Environmental noise is unwanted or harmful sound. This is commonly caused by human activities including road traffic, railways, air transport, industry, recreation and construction; and perceived in the near domestic environment such as residential areas, public spaces and community environments like schools (Kang 2013). Emitted noise in high-rise buildings could come from elevators, public facilities, sanitary system pipework, pressurized water supply and drainage systems. Though measures such as vibration damping and sound insulation have been attempted, a noisy indoor environment is still prominent in many high-rise buildings.
Outdoor noise could be the issue affecting the indoor acoustic environment. For example, opened windows can transfer outdoor noise into buildings. In naturally ventilated high-rise buildings, the sound pressure level increases with the floor level due to wind and air temperature influences (Dahlan 2009). Studies reveal that the
Fig. 4.2 The noise sources in high-rise buildings in China (Wang et al. 2012)
higher the level of the building, the level of noise received indoors increases (Liu et al. 2009). The high density of high-rise buildings magnifies the effect of noise and extends the time over which it is suffered. This phenomenon may be caused by the repeated reflection of sound waves between buildings (Wu 2007).
A survey from Wang et al. (2012) shows the main source of the noise in high-rise buildings (see Fig. 4.2).
From the figure we can see that eight sources have been regarded. Among that, outdoor traffic noise is regarded as the main source, which accounts for more than 50 %, followed by the on-site construction noise due to the urbanizations. Other noise sources include noisy neighbours, pets and facility systems.
The low-frequency noise will affect occupants’ working productivity and even health. The sound pressure level of low-frequency noise is much higher than that of high-frequency noise in the facilities room, and the attenuation performance of low-frequency noise is weaker than that of high-frequency noise in occupied rooms (Xu 2006).
Throughout the various physical layers of urban society, acoustics, or urban soundscapes, can impact on people’s physiological and psychological well-being. Undesirable noise can seriously degrade the experience of occupants living in problem locations or conversely, a well-designed urban environment that has considered its acoustic impact can bolster work productivity and general well-being through understanding the physical properties of form (Kang 2013).

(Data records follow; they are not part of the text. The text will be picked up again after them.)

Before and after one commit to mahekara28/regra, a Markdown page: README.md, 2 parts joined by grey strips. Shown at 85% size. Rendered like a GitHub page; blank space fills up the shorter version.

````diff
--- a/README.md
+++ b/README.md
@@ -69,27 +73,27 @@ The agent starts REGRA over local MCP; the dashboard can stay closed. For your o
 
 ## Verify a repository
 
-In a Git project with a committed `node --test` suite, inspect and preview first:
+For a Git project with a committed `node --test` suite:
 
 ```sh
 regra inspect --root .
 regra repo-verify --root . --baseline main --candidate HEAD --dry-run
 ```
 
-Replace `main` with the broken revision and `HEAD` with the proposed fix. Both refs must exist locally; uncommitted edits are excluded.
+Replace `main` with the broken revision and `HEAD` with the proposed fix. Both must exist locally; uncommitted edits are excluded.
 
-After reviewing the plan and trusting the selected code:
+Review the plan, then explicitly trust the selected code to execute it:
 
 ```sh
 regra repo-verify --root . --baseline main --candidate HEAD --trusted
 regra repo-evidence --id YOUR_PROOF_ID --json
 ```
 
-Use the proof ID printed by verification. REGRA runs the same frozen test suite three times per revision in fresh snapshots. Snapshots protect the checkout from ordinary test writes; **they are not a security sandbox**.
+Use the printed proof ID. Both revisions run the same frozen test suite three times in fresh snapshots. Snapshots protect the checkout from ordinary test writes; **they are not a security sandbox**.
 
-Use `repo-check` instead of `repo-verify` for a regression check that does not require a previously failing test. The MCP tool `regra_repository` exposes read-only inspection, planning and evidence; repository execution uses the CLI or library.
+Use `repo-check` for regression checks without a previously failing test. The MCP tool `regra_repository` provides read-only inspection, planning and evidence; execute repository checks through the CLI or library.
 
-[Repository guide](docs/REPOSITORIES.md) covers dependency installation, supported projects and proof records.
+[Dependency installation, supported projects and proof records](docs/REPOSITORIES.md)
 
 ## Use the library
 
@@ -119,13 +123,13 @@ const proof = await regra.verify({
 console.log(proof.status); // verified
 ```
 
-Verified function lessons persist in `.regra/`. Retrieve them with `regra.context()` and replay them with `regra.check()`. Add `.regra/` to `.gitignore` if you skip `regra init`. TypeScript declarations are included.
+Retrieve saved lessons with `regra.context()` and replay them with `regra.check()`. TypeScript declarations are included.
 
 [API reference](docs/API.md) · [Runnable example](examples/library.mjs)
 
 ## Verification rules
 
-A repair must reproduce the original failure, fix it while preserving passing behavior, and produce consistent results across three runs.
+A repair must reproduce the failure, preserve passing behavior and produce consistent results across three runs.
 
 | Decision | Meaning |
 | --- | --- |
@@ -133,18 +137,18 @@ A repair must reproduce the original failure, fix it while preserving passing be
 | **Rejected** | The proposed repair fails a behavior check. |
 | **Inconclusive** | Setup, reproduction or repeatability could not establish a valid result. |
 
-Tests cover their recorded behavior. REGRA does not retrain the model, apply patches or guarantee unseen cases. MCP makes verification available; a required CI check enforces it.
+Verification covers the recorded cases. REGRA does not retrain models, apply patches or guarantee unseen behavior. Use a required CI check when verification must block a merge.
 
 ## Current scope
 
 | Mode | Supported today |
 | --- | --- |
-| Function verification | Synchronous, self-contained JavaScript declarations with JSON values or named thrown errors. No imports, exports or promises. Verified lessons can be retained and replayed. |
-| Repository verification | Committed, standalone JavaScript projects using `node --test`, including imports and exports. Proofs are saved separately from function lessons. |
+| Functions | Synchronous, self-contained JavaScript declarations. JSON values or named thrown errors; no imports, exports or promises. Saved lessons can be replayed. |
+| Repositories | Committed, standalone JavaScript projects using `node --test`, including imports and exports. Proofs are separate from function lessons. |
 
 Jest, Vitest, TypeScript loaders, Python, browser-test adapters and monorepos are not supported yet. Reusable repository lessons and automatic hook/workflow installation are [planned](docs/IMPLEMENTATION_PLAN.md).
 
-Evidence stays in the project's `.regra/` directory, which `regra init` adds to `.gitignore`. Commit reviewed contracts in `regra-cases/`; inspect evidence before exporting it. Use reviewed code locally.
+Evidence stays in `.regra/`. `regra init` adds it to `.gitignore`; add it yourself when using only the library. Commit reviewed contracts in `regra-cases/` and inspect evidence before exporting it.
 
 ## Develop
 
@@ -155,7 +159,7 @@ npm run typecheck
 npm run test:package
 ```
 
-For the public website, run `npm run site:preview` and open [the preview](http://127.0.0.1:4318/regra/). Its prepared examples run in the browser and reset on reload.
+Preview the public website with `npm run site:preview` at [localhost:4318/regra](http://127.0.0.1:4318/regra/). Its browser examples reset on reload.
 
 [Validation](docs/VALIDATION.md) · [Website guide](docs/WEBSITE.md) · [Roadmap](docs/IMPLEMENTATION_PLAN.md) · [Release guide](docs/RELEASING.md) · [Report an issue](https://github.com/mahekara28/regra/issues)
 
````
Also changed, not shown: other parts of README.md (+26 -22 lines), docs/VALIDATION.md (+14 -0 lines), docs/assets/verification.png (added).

Proper control over the noise and maintaining a comfortable acoustic environment is very important for occupants’ well-being in high-rise buildings. The noise control measures can be focused on buildings and service systems. Controlling noise in buildings includes fa?ade acoustic isolation, floor impact isolation, the design of party walls, waste pipes, entrance doors, in-sink garbage disposal units, road traffic and aircraft noise and pools above sensitive areas. Control over service systems includes mechanical plant, duct-generated noise, heat exchange pump rooms, fan-assisted variable air volume boxes, pool filtration plant, condensers and chilled water pipe systems, lift motor rooms, lifts travelling in lift shafts, garbage chutes, water supply pumps, standby power plant, SPA baths and pool vacuum cleaning systems (Palmer 2008).